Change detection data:

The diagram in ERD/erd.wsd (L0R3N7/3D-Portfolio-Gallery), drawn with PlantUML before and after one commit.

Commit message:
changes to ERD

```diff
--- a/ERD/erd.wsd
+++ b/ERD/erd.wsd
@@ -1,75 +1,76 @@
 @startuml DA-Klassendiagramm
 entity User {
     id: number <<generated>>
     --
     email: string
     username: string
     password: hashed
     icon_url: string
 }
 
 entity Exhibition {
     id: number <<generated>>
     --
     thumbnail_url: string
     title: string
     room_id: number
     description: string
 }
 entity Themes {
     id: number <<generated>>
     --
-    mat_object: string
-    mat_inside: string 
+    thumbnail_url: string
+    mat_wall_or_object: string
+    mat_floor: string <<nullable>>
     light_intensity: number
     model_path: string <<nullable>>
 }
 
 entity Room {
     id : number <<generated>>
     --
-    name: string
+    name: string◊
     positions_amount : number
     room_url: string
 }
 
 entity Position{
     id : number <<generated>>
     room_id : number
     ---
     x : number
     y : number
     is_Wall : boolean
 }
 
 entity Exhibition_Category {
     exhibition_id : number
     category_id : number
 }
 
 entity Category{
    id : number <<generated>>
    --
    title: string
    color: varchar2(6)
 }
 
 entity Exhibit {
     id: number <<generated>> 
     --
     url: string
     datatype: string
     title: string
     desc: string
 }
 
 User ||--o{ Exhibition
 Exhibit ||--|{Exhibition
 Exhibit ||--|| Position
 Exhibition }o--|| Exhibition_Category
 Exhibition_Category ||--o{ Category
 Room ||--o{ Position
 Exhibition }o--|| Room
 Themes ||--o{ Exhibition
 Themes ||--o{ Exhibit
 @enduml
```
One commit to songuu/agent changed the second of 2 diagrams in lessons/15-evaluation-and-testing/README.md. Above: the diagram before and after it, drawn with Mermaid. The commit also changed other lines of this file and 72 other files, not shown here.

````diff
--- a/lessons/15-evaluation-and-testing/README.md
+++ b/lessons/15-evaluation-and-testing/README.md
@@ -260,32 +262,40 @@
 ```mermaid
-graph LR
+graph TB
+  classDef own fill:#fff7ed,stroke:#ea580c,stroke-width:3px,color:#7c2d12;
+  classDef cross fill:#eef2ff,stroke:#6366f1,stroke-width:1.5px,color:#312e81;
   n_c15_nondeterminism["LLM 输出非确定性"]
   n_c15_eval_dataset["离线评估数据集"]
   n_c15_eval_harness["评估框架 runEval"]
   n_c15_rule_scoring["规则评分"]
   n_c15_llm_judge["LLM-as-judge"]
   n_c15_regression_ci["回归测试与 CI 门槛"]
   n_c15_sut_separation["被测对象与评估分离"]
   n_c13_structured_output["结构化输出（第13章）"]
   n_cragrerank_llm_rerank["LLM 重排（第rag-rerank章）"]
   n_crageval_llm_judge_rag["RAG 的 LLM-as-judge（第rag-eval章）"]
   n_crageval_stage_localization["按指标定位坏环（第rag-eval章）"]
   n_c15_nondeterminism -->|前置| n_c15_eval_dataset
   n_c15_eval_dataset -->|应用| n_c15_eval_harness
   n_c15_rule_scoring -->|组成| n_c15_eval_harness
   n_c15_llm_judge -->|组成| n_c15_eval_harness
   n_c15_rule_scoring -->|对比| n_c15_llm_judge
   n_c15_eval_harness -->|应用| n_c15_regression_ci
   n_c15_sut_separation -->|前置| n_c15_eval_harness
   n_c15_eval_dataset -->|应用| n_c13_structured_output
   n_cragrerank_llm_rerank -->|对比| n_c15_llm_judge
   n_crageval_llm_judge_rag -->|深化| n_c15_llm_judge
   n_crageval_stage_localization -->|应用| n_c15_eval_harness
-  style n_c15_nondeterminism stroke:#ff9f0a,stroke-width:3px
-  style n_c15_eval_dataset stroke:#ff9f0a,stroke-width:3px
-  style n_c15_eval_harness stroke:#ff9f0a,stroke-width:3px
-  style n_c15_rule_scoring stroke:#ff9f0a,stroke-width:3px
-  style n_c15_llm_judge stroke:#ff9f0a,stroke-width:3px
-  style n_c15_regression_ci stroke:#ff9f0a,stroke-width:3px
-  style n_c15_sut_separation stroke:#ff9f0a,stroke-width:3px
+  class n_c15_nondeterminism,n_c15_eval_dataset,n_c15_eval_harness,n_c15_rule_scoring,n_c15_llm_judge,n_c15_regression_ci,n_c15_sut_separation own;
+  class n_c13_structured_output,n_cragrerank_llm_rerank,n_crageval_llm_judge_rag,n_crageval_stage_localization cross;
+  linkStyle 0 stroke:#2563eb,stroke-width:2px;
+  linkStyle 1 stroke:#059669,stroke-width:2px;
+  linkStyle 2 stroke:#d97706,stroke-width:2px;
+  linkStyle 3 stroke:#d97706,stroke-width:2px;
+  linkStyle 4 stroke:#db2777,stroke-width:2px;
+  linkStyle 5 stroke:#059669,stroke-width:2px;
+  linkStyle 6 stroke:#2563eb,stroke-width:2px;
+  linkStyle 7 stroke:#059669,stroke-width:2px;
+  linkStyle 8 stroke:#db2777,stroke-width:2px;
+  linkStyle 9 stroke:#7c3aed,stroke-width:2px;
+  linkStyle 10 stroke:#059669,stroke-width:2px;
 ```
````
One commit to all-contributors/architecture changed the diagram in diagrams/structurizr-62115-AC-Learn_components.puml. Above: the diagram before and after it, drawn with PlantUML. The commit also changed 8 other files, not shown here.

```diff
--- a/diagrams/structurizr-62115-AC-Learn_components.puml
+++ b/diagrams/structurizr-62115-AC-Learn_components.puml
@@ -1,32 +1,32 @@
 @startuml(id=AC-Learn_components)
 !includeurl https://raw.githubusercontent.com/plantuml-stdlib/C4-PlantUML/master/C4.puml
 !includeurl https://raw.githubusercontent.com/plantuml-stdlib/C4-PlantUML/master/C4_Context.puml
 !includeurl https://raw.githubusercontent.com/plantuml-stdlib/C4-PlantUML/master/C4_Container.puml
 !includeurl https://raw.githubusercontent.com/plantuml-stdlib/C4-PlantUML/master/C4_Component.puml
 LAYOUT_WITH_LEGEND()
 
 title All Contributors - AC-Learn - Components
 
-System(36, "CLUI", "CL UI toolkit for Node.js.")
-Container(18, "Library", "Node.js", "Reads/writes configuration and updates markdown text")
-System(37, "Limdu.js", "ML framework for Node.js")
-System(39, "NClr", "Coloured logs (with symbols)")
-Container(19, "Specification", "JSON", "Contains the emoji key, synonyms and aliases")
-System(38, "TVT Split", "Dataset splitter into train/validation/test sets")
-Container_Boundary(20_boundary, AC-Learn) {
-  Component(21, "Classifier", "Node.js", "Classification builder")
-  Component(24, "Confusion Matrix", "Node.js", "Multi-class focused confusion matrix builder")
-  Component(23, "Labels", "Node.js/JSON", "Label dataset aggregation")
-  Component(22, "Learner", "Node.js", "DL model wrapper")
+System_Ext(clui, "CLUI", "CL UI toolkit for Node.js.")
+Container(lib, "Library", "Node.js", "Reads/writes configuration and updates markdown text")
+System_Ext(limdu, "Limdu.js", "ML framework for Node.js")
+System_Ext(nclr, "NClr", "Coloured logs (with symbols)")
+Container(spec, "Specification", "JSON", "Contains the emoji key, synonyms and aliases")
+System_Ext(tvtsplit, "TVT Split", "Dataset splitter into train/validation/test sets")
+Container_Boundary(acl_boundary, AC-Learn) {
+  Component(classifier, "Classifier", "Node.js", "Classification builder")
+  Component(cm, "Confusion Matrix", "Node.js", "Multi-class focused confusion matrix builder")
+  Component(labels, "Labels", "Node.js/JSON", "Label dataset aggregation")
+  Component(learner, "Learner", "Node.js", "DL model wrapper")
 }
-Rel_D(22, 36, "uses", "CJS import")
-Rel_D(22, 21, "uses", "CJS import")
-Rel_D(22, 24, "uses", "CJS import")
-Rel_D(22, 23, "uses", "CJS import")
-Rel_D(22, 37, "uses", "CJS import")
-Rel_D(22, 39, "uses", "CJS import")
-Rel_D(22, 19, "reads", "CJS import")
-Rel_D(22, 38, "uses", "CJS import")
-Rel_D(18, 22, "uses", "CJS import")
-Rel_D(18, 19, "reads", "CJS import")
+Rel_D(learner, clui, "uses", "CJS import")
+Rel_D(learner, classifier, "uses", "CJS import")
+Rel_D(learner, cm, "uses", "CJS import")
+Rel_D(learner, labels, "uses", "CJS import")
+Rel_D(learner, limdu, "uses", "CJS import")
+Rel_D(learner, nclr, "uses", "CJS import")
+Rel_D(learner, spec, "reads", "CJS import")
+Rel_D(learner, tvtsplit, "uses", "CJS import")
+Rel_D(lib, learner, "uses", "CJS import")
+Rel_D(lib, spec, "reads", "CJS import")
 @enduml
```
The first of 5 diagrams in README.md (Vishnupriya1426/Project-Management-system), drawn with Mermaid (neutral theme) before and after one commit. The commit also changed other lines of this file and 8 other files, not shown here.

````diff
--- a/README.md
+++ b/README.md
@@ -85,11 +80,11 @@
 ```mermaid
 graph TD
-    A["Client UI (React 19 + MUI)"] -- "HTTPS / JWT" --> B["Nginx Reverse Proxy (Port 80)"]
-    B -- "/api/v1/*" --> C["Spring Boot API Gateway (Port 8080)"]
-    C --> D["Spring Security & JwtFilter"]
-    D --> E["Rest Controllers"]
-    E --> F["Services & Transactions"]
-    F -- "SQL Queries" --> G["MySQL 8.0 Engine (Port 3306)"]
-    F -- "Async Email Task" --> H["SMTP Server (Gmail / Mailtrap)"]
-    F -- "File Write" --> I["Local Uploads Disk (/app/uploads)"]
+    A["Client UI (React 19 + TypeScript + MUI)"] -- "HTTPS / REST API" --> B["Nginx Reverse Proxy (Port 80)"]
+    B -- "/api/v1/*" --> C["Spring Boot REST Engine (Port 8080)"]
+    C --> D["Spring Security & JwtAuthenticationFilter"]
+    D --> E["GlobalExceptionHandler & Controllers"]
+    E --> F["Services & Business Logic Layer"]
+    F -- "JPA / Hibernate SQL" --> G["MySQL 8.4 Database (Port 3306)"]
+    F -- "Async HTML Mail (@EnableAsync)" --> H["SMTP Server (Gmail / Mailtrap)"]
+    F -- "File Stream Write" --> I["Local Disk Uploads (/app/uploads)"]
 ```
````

Problem to work on: Every line above that includes the string "includeurl" needs to be copied.

The answer:
 !includeurl https://raw.githubusercontent.com/plantuml-stdlib/C4-PlantUML/master/C4.puml
 !includeurl https://raw.githubusercontent.com/plantuml-stdlib/C4-PlantUML/master/C4_Context.puml
 !includeurl https://raw.githubusercontent.com/plantuml-stdlib/C4-PlantUML/master/C4_Container.puml
 !includeurl https://raw.githubusercontent.com/plantuml-stdlib/C4-PlantUML/master/C4_Component.puml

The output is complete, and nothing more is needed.